ENGINEERING STRAWBERRY ANTHOCYANIN LEVELS BY TRANSFORMATION WITH LATE FLAVONOID PATHWAY GENES
Flavonoids are widespread plant secondary metabolites involved in many functions such as pigmentation, protection from biotic and abiotic stress, and plant-environment interactions. The anthocyanin subclass comprises the most important plant pigments, responsible for orange, red and blue colours in plants and having antioxidant activity.
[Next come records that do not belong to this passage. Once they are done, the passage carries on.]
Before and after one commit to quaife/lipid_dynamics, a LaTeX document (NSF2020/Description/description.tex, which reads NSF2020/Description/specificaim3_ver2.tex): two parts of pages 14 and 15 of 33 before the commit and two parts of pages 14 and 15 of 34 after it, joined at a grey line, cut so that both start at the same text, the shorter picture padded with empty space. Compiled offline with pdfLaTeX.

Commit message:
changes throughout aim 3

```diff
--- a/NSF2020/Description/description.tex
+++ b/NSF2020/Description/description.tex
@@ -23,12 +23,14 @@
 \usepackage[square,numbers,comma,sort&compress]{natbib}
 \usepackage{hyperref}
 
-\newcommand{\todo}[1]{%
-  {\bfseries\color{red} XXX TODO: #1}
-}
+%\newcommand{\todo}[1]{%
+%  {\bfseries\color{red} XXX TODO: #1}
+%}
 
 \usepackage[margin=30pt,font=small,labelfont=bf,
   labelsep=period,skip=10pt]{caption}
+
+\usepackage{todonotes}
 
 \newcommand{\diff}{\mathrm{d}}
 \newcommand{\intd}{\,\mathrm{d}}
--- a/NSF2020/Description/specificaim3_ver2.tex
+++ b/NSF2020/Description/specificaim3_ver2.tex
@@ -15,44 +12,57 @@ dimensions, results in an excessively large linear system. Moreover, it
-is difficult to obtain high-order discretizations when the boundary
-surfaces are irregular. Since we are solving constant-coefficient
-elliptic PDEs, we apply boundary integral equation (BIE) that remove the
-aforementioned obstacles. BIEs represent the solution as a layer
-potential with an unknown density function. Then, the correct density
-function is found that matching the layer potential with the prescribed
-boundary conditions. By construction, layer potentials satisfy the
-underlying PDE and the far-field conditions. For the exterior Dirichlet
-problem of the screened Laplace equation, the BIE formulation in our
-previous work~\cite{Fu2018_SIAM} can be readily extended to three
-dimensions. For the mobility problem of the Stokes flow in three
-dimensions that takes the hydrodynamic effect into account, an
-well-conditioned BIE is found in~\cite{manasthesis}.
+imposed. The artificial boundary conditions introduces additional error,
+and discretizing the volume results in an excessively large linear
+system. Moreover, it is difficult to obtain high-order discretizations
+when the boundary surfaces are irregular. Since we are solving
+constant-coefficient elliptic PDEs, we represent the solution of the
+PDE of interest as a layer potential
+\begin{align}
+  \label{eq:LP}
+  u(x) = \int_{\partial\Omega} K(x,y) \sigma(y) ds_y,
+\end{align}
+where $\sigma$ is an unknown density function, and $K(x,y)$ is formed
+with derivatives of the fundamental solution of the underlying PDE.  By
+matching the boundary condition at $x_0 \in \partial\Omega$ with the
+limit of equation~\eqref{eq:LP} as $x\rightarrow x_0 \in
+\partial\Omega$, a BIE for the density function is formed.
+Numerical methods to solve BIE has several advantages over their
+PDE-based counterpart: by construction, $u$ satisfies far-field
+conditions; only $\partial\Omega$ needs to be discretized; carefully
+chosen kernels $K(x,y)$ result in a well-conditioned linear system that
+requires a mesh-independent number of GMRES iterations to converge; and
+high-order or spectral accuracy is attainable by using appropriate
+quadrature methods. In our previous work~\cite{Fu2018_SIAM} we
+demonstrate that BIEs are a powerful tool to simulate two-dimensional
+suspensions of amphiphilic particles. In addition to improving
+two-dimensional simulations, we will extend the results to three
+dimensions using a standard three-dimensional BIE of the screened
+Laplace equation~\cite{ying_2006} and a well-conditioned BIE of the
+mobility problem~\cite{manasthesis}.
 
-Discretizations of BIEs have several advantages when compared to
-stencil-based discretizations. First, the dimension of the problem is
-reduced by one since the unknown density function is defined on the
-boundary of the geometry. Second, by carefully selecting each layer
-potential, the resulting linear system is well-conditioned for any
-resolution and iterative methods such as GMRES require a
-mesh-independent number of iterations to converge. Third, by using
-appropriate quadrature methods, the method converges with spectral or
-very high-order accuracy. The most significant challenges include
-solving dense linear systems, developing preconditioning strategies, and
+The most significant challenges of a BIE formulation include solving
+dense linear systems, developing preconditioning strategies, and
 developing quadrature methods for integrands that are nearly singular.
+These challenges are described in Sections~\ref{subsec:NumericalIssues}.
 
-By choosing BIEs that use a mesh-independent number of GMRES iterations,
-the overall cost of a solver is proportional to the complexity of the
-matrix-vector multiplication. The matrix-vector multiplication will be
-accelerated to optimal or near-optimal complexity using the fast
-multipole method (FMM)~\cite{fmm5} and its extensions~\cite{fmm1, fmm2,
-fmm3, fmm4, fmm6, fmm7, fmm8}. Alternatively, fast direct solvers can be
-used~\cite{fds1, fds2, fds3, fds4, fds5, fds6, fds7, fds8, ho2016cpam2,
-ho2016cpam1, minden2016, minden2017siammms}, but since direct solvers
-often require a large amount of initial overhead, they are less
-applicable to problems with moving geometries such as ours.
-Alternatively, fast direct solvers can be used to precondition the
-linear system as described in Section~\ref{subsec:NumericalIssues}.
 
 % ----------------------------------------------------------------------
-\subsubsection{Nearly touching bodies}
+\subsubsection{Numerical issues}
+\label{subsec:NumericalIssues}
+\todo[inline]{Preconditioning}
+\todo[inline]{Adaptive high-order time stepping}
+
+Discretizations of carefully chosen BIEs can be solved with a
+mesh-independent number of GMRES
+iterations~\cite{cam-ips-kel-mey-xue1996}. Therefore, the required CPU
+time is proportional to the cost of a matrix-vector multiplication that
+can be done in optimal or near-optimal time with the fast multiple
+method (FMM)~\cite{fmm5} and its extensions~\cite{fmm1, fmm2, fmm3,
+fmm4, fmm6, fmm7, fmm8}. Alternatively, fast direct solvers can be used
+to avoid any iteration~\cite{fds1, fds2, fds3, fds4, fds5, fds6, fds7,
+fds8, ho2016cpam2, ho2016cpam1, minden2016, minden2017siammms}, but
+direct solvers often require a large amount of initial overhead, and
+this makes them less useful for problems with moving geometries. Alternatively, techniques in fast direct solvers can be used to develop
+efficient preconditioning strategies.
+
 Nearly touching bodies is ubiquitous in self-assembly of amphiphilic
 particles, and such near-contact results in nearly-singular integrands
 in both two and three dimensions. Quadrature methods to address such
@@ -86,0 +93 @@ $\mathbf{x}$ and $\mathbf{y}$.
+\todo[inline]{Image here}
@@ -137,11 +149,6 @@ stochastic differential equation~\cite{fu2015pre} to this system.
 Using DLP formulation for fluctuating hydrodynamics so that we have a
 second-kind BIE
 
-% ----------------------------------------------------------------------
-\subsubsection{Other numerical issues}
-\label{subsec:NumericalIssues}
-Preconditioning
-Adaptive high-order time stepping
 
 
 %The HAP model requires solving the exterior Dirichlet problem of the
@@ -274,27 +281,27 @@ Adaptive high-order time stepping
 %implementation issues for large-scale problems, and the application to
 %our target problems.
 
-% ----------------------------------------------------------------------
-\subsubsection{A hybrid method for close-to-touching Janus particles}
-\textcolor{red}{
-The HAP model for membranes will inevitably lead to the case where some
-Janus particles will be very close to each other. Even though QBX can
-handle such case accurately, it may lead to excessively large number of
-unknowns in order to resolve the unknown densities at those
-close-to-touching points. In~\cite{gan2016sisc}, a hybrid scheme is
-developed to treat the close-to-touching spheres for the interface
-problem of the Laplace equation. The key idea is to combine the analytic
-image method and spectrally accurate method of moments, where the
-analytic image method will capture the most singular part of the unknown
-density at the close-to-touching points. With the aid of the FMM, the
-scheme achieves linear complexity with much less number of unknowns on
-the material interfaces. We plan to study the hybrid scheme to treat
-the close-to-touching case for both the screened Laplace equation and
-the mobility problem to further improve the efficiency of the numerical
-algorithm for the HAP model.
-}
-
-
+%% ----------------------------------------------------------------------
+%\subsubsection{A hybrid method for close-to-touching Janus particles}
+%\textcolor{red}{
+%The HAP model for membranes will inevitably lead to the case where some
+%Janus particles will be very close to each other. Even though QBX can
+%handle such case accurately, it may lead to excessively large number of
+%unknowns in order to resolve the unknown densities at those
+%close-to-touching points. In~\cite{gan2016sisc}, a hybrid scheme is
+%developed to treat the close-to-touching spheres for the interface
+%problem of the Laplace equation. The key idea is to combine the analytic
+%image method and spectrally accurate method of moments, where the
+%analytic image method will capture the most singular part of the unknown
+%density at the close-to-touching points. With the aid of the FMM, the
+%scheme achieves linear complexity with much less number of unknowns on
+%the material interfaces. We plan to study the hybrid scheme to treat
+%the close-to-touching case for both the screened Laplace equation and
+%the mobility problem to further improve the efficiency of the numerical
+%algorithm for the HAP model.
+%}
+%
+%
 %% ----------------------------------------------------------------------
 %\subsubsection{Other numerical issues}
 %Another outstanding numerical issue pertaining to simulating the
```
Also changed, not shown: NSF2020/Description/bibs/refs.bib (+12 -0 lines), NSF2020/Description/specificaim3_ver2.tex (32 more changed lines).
The last steps of anthocyanidin biosynthesis involve dihydroflavonol 4-reductase (DFR), catalysing the reduction of dihydroflavonols to leucoanthocyanidins, and anthocyanidin synthase (ANS), catalysing the formation of anthocyanidins. In this study, 35S-driven DFR and ANS constructs were introduced in two strawberry cultivars, Sveva (June-bearing) and Calypso (everbearing), by Agrobacterium tumefaciens-mediated transformation. A gene stacking experiment (DFR+ANS) has also been performed by transforming one Sveva DFR line with the ANS gene, under double kanamycin and hygromycin selection. Transgenic lines were obtained using leaf disk regeneration and kanamycin selection, then in vitro proliferated and acclimatized. Antibiotic-resistant clones were confirmed as transgenic plants by PCR detection.
Montironi, E., Costantini, E., Mezzetti, B., Mourgues, F. and Rosati, C. (2009). ENGINEERING STRAWBERRY ANTHOCYANIN LEVELS BY TRANSFORMATION WITH LATE FLAVONOID PATHWAY GENES. Acta Hortic. 842, 463-466
F. × ananassa, Agrobacterium, genetic transformation, ANS, DFR